The following post was written several years ago. Although more recent developments have changed the field of clinical laboratory science since the original posting, the information contained was deemed to be of historical interest.

Glucose meter accuracy criteria as defined in ISO 15197 (1) and CLSI guidelines require that for glucose values above 75 mg/dL, 95% of glucose meter results be within 20% of the reference glucose value. There has been growing momentum towards revision of these guidelines, primarily because of the changing paradigm of glycemic control in the hospital. These glycemic control protocols may require greater accuracy of glucose monitors in order to avoid severe hypoglycemia (SH) in patients receiving intravenous insulin. Even one episode of SH (glucose concentration < 40 mg/dL) is associated with an increased risk for death in the ICU and hospital. The observation that the most dramatic positive outcomes from well-performed trials of glycemic control were obtained in studies that used more accurate blood gas analyzers to measure glucose levels (2); while follow-up studies that relied upon less accurate handheld glucose meters resulted in neutral or negative findings (3,4,); has fueled interest in the issue of what level of glucose monitor accuracy is required for safe and effective glycemic control in the hospital. The FDA has taken an interest in the question, holding a public forum in March 2010 to solicit input from the general public and healthcare experts on what level of accuracy should be required for hospital-use glucose meters.

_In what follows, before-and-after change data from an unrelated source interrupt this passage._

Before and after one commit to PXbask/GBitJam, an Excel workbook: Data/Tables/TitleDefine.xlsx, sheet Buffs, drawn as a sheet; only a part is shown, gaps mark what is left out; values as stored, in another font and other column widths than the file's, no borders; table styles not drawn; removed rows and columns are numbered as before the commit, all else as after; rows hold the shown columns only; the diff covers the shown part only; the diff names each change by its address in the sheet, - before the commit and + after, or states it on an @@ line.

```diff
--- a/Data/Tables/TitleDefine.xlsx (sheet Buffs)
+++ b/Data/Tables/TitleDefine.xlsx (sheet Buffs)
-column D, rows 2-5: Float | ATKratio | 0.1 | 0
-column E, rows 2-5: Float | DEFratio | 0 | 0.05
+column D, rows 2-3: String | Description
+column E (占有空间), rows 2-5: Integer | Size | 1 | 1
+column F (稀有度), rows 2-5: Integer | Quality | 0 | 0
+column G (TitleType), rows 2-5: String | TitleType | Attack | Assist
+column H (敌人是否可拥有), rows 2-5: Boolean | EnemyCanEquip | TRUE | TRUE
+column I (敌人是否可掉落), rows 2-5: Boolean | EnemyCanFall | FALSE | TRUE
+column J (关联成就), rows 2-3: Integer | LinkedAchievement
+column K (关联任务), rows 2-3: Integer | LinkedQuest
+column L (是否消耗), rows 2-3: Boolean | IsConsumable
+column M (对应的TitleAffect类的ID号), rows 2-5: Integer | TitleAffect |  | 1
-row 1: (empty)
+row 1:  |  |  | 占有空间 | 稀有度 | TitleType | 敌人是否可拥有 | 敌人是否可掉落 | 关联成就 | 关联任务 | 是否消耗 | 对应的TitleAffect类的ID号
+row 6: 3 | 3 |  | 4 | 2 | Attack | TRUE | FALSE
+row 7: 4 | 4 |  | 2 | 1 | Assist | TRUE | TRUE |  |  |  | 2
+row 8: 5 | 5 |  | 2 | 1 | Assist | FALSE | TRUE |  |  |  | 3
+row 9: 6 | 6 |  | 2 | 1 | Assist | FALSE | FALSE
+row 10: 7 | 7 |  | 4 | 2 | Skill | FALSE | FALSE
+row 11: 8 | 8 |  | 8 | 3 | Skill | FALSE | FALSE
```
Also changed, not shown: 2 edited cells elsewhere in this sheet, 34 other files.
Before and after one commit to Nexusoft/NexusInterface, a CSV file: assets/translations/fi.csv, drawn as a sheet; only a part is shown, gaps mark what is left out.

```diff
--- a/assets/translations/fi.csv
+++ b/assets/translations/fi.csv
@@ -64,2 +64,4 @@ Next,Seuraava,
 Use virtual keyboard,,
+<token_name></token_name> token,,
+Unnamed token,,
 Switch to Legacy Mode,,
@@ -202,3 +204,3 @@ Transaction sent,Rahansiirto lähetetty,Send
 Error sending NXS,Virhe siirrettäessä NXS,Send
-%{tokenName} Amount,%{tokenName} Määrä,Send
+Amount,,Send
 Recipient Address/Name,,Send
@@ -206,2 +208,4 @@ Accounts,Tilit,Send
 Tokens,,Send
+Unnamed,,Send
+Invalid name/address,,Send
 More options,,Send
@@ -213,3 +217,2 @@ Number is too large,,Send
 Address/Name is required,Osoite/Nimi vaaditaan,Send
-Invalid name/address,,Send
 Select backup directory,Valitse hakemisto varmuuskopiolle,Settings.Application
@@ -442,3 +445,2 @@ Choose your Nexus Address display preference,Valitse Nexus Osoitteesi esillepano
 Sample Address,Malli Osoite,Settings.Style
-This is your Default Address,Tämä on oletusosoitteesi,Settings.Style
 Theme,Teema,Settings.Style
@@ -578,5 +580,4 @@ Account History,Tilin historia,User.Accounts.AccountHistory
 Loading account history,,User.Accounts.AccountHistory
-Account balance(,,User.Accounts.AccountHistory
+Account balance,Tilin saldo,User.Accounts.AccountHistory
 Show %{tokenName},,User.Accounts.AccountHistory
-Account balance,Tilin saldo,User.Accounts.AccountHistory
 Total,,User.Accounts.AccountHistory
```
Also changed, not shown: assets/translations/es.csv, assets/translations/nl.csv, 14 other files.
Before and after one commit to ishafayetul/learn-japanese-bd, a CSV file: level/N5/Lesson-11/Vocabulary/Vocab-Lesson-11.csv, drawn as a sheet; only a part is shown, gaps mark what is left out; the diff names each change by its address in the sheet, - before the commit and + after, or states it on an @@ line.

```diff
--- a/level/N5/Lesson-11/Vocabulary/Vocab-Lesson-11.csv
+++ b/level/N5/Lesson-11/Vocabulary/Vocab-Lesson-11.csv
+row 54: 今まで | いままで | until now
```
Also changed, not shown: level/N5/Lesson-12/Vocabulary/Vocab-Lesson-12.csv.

It now seems likely that the FDA will tighten accuracy requirements for hospital use glucose meters, though the level of accuracy that will be required is not yet known. An error simulation model study suggested that glucose meters than maintain a 15% (as opposed to 20%) total error tolerance will prevent large insulin dose errors even with tight glycemic control protocols (5). However other experts suggest that a 5% or 10% error tolerance limit might be required to safely manage hospital patients on glycemic control protocols. In the midst of these debates many facilities have moved towards more moderate glycemic control protocols, which presumably will not demand as much glucose monitor accuracy as the original tight glycemic control protocols.

Within three ICUs in our institution we have recently measured rates of severe (< 40 mg/dL) and moderate (40-60 mg/dL) hypoglycemia for one month, both before and after modifying our glycemic control protocol from a more traditional tight glycemic control (target 80-130 md/dL) to a more moderate (target 110-150 mg/dL) glycemic control protocol. Rates of severe hypoglycemia went from 1.4 to 0%; while rates of moderate hypoglycemia went from 7.7 to 0.5% by changing the glycemic target. Causes of SH episodes were investigated during the tight glycemic control era, and 90% were found to be due to protocol violations (glucose reading not taken, glucose reading not acted upon appropriately). Glucose meters that at best met current ISO 15197 criteria were used for all glucose monitoring. This is not to say that glucose monitor accuracy is not important, only that other factors (glucose target range, protocols and systems in place to insure protocol compliance) may be relatively more important than glucose monitor accuracy in avoiding hypoglycemia in the ICU. Based upon available evidence and experience, I believe that bedside glucose meters that maintain a 15% total error criteria will be safe and effective for hospital use. Do you agree or disagree? What do you feel should be required of glucose monitors for use in the ICU or for glycemic control protocols?